The state of the book industry then was pretty tough and they [Dymocks and Collins] weren’t getting new franchisees. It was hard for shopping centres to replace what was missing.
Now we know that the main inquiry at shopping centres at the time was, ‘Where’s the bookshop?
When we opened our first little store in Greensborough Plaza, we actually think it was the first independent bookstore in a major shopping centre in Australia.
In the past we would never have been able to open a store in a centre as the little indie we were, because there was no taste for it. I think from the landlords perspective, we were a risk.
They knew what they were getting with the chain brands and at the time I think they hadn’t yet worked out that they needed some quirky, different businesses to attract people.

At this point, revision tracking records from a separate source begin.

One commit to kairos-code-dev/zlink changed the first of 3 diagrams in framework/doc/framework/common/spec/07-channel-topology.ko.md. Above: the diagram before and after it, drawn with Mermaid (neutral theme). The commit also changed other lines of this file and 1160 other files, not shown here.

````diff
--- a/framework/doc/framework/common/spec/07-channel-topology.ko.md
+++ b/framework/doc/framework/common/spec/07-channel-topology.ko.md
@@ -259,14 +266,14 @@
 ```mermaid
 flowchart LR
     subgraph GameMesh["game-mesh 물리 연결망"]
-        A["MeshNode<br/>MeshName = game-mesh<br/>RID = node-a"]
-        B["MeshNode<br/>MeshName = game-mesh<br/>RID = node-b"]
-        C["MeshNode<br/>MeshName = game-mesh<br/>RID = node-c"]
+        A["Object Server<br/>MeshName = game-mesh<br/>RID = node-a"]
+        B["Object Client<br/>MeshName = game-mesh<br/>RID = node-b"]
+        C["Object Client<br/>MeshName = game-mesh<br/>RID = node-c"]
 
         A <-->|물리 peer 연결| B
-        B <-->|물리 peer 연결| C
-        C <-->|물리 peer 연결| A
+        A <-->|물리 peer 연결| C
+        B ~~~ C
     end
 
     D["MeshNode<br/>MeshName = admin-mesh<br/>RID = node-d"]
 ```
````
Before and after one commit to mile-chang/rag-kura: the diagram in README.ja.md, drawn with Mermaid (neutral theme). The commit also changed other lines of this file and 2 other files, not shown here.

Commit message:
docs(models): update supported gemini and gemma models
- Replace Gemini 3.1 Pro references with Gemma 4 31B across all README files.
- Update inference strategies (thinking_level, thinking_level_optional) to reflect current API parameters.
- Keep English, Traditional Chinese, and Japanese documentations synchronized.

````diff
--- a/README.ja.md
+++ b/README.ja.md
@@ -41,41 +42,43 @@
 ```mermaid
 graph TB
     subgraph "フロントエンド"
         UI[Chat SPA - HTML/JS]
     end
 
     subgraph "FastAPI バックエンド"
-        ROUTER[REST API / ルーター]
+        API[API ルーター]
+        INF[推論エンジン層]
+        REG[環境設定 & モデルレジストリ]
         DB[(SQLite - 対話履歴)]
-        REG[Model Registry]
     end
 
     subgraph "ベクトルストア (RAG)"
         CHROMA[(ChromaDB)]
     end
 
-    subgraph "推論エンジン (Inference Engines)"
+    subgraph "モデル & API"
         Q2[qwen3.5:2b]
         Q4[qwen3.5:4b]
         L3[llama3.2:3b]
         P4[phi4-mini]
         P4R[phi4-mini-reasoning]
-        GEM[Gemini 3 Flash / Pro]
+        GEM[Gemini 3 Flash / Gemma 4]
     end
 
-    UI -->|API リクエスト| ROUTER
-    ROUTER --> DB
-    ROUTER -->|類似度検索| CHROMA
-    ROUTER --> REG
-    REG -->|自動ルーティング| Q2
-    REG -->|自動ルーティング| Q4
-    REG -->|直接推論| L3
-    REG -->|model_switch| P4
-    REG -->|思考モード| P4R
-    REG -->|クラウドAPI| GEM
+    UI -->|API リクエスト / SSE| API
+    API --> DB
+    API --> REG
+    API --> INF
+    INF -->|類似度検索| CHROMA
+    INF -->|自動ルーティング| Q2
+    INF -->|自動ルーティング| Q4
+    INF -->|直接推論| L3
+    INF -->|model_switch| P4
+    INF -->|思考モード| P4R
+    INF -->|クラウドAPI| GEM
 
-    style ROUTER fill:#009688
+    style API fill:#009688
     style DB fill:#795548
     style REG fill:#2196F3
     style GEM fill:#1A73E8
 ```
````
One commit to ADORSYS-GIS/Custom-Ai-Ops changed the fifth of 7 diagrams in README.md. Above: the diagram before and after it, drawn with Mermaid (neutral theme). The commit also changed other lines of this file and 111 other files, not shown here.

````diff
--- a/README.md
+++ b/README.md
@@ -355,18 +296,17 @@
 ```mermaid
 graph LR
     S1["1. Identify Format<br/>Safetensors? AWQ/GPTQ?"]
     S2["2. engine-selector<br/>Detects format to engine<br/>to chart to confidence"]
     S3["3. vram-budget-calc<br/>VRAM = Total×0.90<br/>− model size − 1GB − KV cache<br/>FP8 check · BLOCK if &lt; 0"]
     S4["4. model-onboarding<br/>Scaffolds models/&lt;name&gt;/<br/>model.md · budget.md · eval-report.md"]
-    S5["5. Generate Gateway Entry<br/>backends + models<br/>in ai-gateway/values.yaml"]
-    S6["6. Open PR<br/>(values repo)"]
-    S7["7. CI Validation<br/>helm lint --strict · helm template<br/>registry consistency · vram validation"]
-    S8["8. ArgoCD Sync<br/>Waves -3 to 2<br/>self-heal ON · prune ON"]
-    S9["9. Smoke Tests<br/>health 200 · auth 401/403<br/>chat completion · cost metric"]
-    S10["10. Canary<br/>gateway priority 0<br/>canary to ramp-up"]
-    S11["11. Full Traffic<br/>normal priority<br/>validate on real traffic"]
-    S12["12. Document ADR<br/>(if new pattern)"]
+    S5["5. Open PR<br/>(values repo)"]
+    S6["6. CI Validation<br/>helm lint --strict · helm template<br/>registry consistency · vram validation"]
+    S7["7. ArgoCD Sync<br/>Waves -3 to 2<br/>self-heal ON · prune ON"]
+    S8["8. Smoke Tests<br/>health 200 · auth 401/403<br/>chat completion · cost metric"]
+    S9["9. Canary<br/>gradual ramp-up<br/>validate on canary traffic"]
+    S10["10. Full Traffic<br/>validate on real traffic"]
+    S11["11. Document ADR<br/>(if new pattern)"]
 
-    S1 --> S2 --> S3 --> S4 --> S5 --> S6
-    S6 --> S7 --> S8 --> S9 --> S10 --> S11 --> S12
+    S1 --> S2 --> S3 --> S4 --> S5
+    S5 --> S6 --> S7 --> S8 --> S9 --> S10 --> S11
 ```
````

There’s been a big change in that approach since 2012 and now we actually find with the offer that we’ve now developed, we’re very much in demand. Nearly every week I get a call from a landlord, I had two just this morning, ‘We really want you to open a Robinsons store in our centre, because it’s one of the experiential stores people want to come and spend time in’.
I think that’s what shopping centres are wanting now. Stores that people want to linger in and get out of their little comfortable space with their laptop or whatever they’re doing at home, shopping online. That they actually get out of the house and go and spend some time in the community down at their shopping mall.
IRW: In this context, I’ll ask about e-commerce’s impact on the industry and how players like Book Depository and Amazon have affected an independent like Robinsons?
SH: I think they [e-commerce companies] were at their strongest when Angus & Robertson and Borders collapsed and when Australians really didn’t have a choice of bookstore in their local shopping centre for many years.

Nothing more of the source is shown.